New York, 11 September 1998
On Friday, 11 September 1998, the General Assembly's steering
committee decided without a vote not to inscribe the issue of
membership of the "ROC on Taiwan" -- as the Kuomintang
authorities still call themselves -- on the agenda of the U.N.
General Assembly session that opened this week. The decision
followed a lengthy debate in which opponents of Taiwan outnumbered
its supporters by more than two to one.
At the end of the debate, Assembly President Didier Opertti, who
is Uruguay's foreign minister, said there was ``no consensus here
regarding the inclusion of this item'' and ruled without objection
not to recommend its inscription on the agenda. The debate on the
Taiwan issue was by far the longest and most contentious as the
committee organised the Assembly's workload of some 160 items.
The sponsors of the move to readmit Taiwan wanted the Assembly to
take up a resolution revoking the section of the 1971 decision
excluding the Kuomintang authorities as the representatives of

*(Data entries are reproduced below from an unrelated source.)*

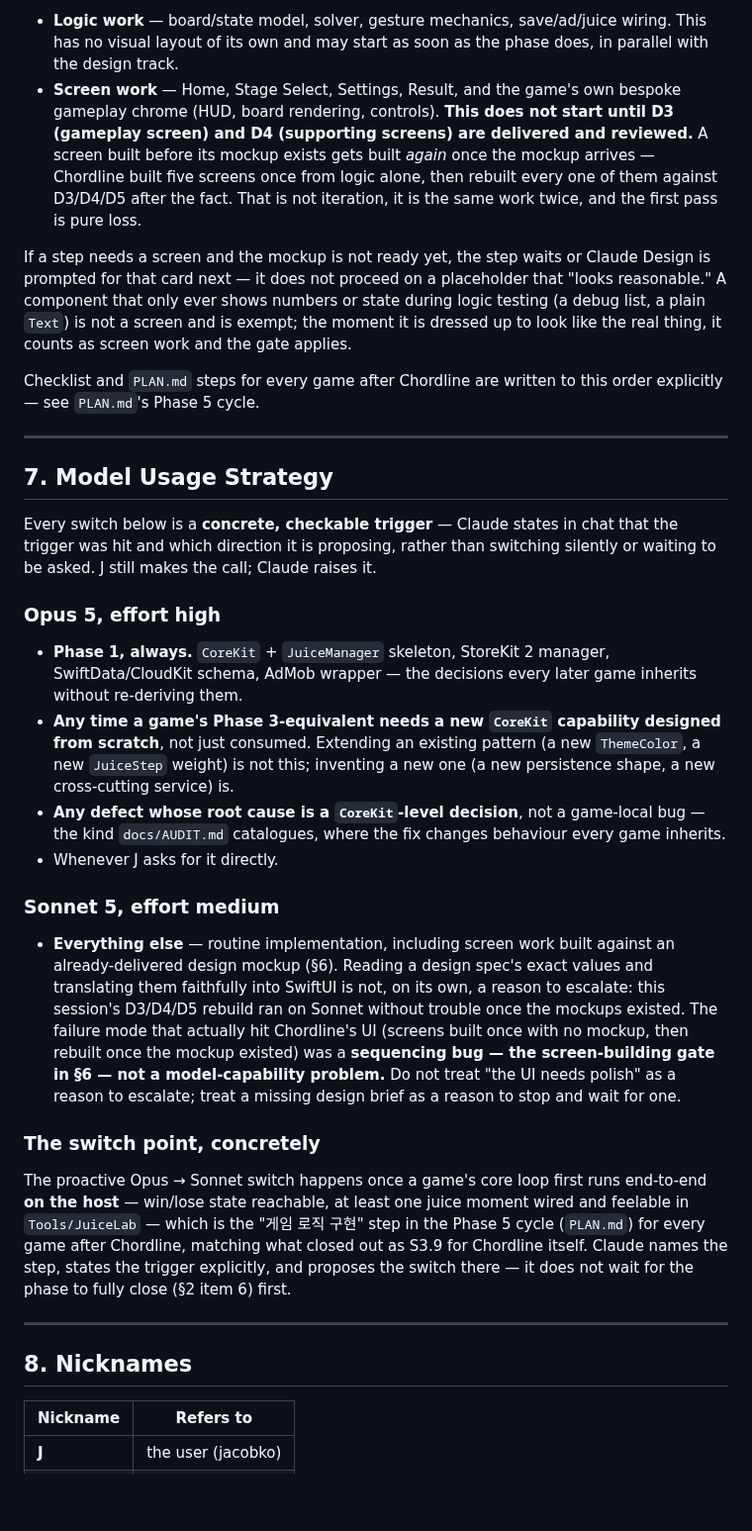
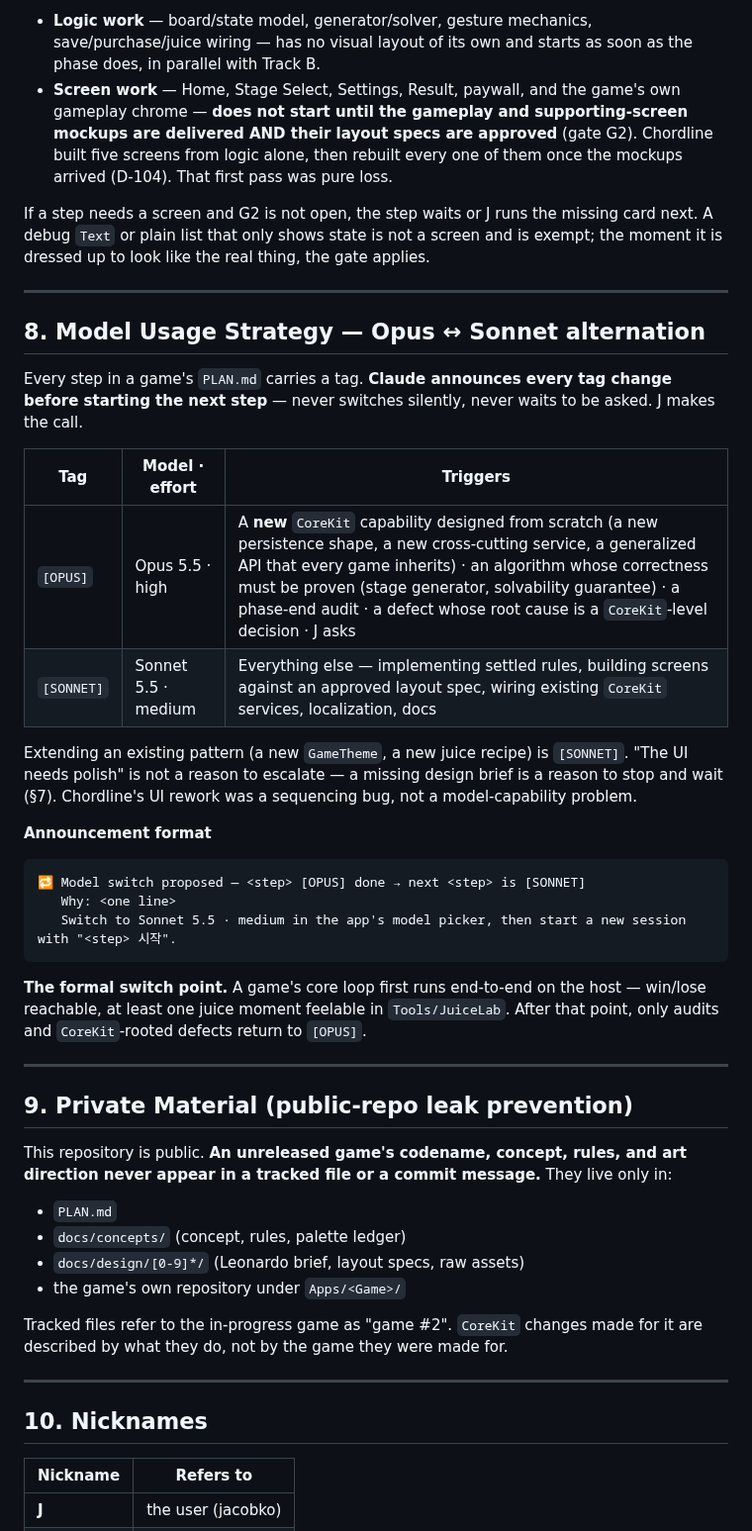
Before and after one commit to jacobnko/ios-game-portfolio, a Markdown page: CLAUDE.md, the part around one of its changes. Shown at 99% size. Drawn GitHub-style; blank space fills up the shorter version.

Commit message:
docs: rewrite CLAUDE.md around two tracks and per-step model alternation

````diff
--- a/CLAUDE.md
+++ b/CLAUDE.md
@@ -151,74 +175,47 @@ did:
 
-- **Logic work** — board/state model, solver, gesture mechanics, save/ad/juice
-  wiring. This has no visual layout of its own and may start as soon as the
-  phase does, in parallel with the design track.
-- **Screen work** — Home, Stage Select, Settings, Result, and the game's own
-  bespoke gameplay chrome (HUD, board rendering, controls). **This does not
-  start until D3 (gameplay screen) and D4 (supporting screens) are delivered
-  and reviewed.** A screen built before its mockup exists gets built *again*
-  once the mockup arrives — Chordline built five screens once from logic alone,
-  then rebuilt every one of them against D3/D4/D5 after the fact. That is not
-  iteration, it is the same work twice, and the first pass is pure loss.
+- **Logic work** — board/state model, generator/solver, gesture mechanics, save/purchase/juice wiring — has no visual layout of its own and starts as soon as the phase does, in parallel with Track B.
+- **Screen work** — Home, Stage Select, Settings, Result, paywall, and the game's own gameplay chrome — **does not start until the gameplay and supporting-screen mockups are delivered AND their layout specs are approved** (gate G2). Chordline built five screens from logic alone, then rebuilt every one of them once the mockups arrived (D-104). That first pass was pure loss.
 
-If a step needs a screen and the mockup is not ready yet, the step waits or
-Claude Design is prompted for that card next — it does not proceed on a
-placeholder that "looks reasonable." A component that only ever shows numbers
-or state during logic testing (a debug list, a plain `Text`) is not a screen
-and is exempt; the moment it is dressed up to look like the real thing, it
-counts as screen work and the gate applies.
-
-Checklist and `PLAN.md` steps for every game after Chordline are written to
-this order explicitly — see `PLAN.md`'s Phase 5 cycle.
+If a step needs a screen and G2 is not open, the step waits or J runs the missing card next. A debug `Text` or plain list that only shows state is not a screen and is exempt; the moment it is dressed up to look like the real thing, the gate applies.
 
 ---
 
-## 7. Model Usage Strategy
+## 8. Model Usage Strategy — Opus ↔ Sonnet alternation
 
-Every switch below is a **concrete, checkable trigger** — Claude states in chat
-that the trigger was hit and which direction it is proposing, rather than
-switching silently or waiting to be asked. J still makes the call; Claude
-raises it.
+Every step in a game's `PLAN.md` carries a tag. **Claude announces every tag change before starting the next step** — never switches silently, never waits to be asked. J makes the call.
 
-### Opus 5, effort high
+| Tag | Model · effort | Triggers |
+|---|---|---|
+| `[OPUS]` | Opus 5.5 · high | A **new** `CoreKit` capability designed from scratch (a new persistence shape, a new cross-cutting service, a generalized API that every game inherits) · an algorithm whose correctness must be proven (stage generator, solvability guarantee) · a phase-end audit · a defect whose root cause is a `CoreKit`-level decision · J asks |
+| `[SONNET]` | Sonnet 5.5 · medium | Everything else — implementing settled rules, building screens against an approved layout spec, wiring existing `CoreKit` services, localization, docs |
 
-- **Phase 1, always.** `CoreKit` + `JuiceManager` skeleton, StoreKit 2 manager,
-  SwiftData/CloudKit schema, AdMob wrapper — the decisions every later game
-  inherits without re-deriving them.
-- **Any time a game's Phase 3-equivalent needs a new `CoreKit` capability
-  designed from scratch**, not just consumed. Extending an existing pattern
-  (a new `ThemeColor`, a new `JuiceStep` weight) is not this; inventing a new
-  one (a new persistence shape, a new cross-cutting service) is.
-- **Any defect whose root cause is a `CoreKit`-level decision**, not a
-  game-local bug — the kind `docs/AUDIT.md` catalogues, where the fix changes
-  behaviour every game inherits.
-- Whenever J asks for it directly.
+Extending an existing pattern (a new `GameTheme`, a new juice recipe) is `[SONNET]`. "The UI needs polish" is not a reason to escalate — a missing design brief is a reason to stop and wait (§7). Chordline's UI rework was a sequencing bug, not a model-capability problem.
 
-### Sonnet 5, effort medium
+**Announcement format**
+```
+🔁 Model switch proposed — <step> [OPUS] done → next <step> is [SONNET]
+   Why: <one line>
+   Switch to Sonnet 5.5 · medium in the app's model picker, then start a new session with "<step> 시작".
+```
 
-- **Everything else** — routine implementation, including screen work built
-  against an already-delivered design mockup (§6). Reading a design spec's
-  exact values and translating them faithfully into SwiftUI is not, on its
-  own, a reason to escalate: this session's D3/D4/D5 rebuild ran on Sonnet
-  without trouble once the mockups existed. The failure mode that actually
-  hit Chordline's UI (screens built once with no mockup, then rebuilt once
-  the mockup existed) was a **sequencing bug — the screen-building gate in
-  §6 — not a model-capability problem.** Do not treat "the UI needs polish"
-  as a reason to escalate; treat a missing design brief as a reason to stop
-  and wait for one.
-
-### The switch point, concretely
-
-The proactive Opus → Sonnet switch happens once a game's core loop first runs
-end-to-end **on the host** — win/lose state reachable, at least one juice
-moment wired and feelable in `Tools/JuiceLab` — which is the "게임 로직 구현"
-step in the Phase 5 cycle (`PLAN.md`) for every game after Chordline, matching
-what closed out as S3.9 for Chordline itself. Claude names the step, states
-the trigger explicitly, and proposes the switch there — it does not wait for
-the phase to fully close (§2 item 6) first.
+**The formal switch point.** A game's core loop first runs end-to-end on the host — win/lose reachable, at least one juice moment feelable in `Tools/JuiceLab`. After that point, only audits and `CoreKit`-rooted defects return to `[OPUS]`.
 
 ---
 
-## 8. Nicknames
+## 9. Private Material (public-repo leak prevention)
+
+This repository is public. **An unreleased game's codename, concept, rules, and art direction never appear in a tracked file or a commit message.** They live only in:
+
+- `PLAN.md`
+- `docs/concepts/` (concept, rules, palette ledger)
+- `docs/design/[0-9]*/` (Leonardo brief, layout specs, raw assets)
+- the game's own repository under `Apps/<Game>/`
+
+Tracked files refer to the in-progress game as "game #2". `CoreKit` changes made for it are described by what they do, not by the game they were made for.
+
+---
+
+## 10. Nicknames
 
 | Nickname | Refers to |
 |---|---|
````
Also changed, not shown: other parts of CLAUDE.md (+90 -66 lines).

China, thereby restoring Taiwan's membership in all U.N. bodies.
Beijing's membership would not have been affected.
The title of the agenda item they tried to get inscribed was:
``Need to review General Assembly resolution 2758 (XXVI) of October
25, 1971 owing to the fundamental change in the international
situation and to the coexistence of two governments across the
The sponsors argued that Taiwan meets all the requirements for
membership in the world body and that it is unjust for its
population of nearly 22 million to be denied representation in
international organisations. Taiwan's backers cited its robust
economy, with a gross national product of over $285 billion making
it the world's 20th largest economy, and its ability to help less
This latest move was backed by 17 speakers during the committee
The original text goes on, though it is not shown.